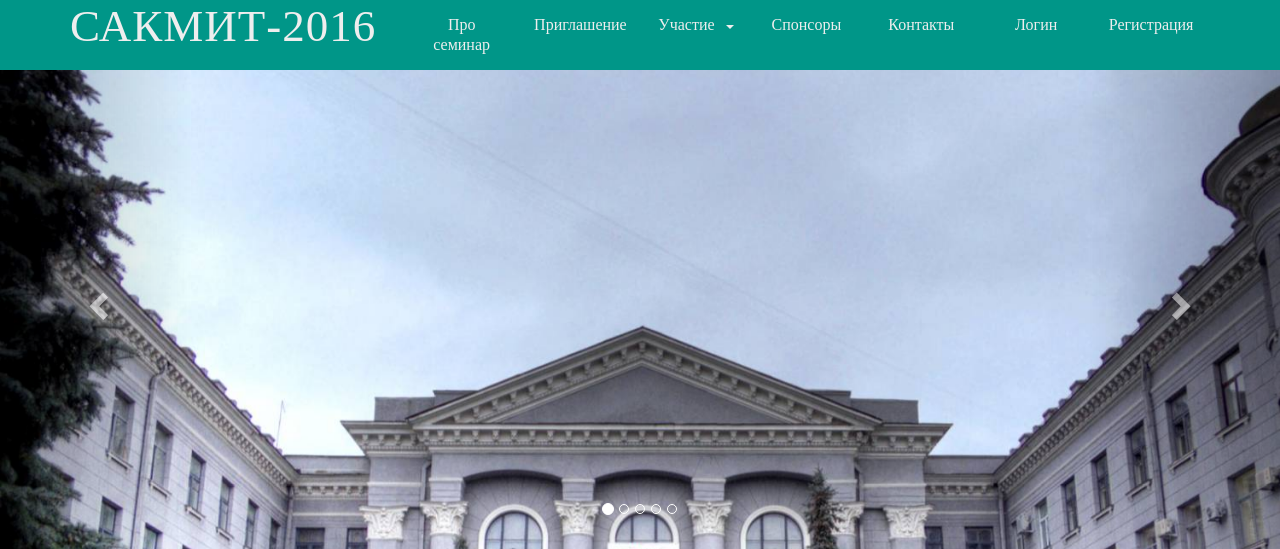
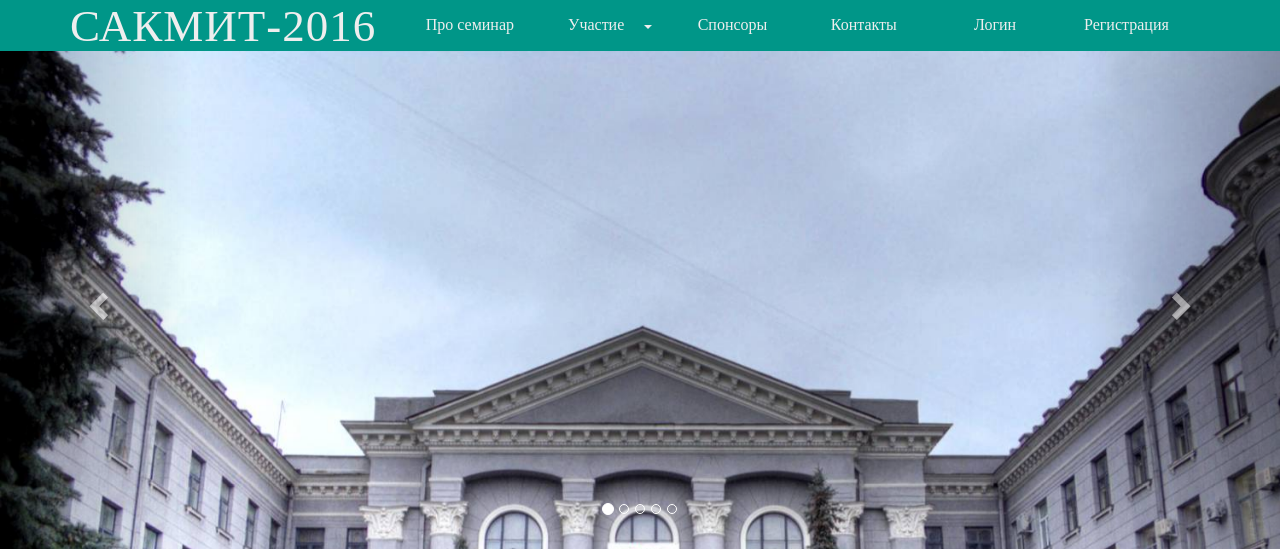
Before and after one commit to dshpet/NUREconference_site, a PHP site: page / in a window 1280 px wide. Shown: the top 549 px of the page. Run offline with PHP 8.4, Linux system fonts and the light colour scheme; some libraries are stand-ins or nearby versions; some web fonts are replaced.

Commit message:
navbar fix

```diff
--- a/css/style.css
+++ b/css/style.css
@@ -114,7 +114,7 @@ span {
 
 .navbar-nav > li {
     float: left;
-    width: 14%;
+    width: 16%;
     text-align: center;
 }
 .navbar-inverse .navbar-nav > li > a {
--- a/index.html
+++ b/index.html
@@ -75,13 +75,13 @@ License URL: http://creativecommons.org/licenses/by/3.0/
 	                <ul class="nav navbar-nav navbar-right">
 
 		                <li><a href="#about" class="scroll">Про семинар</a></li>
-		                <li><a href="#foreword" class="scroll">Приглашение</a></li>
 
 		                <!-- Dropdown -->
 		                <li role="presentation" class="dropdown carat1">
 			                <a class="dropdown-toggle" data-toggle="dropdown" href="#" role="button" aria-haspopup="true" aria-expanded="false">Участие<span class="caret"></span> </a>
 				                <ul class="dropdown-menu dropdown1">
-					    			<li><a href="#admissions" class="scroll">Тезисы</a></li>
+					                <li><a href="#foreword" class="scroll">Приглашение</a></li>
+					    						<li><a href="#admissions" class="scroll">Тезисы</a></li>
 					                <li><a href="#orgcommittee" class="scroll">Оргкомитет</a></li>
 					                <li><a href="#progcommittee" class="scroll">Прогр. комитет</a></li> <!-- text "Программный комитет" is too big for the bar-->
 					                <li><a href="#events" class="scroll">Даты</a></li>
```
◇ ◇ ◇ ◇
Note every line above where the string "href" shows up, and copy those lines.

### EXERCISE SOLUTION
 		                <li><a href="#about" class="scroll">Про семинар</a></li>
-		                <li><a href="#foreword" class="scroll">Приглашение</a></li>
 			                <a class="dropdown-toggle" data-toggle="dropdown" href="#" role="button" aria-haspopup="true" aria-expanded="false">Участие<span class="caret"></span> </a>
-					    			<li><a href="#admissions" class="scroll">Тезисы</a></li>
+					                <li><a href="#foreword" class="scroll">Приглашение</a></li>
+					    						<li><a href="#admissions" class="scroll">Тезисы</a></li>
 					                <li><a href="#orgcommittee" class="scroll">Оргкомитет</a></li>
 					                <li><a href="#progcommittee" class="scroll">Прогр. комитет</a></li> <!-- text "Программный комитет" is too big for the bar-->
 					                <li><a href="#events" class="scroll">Даты</a></li>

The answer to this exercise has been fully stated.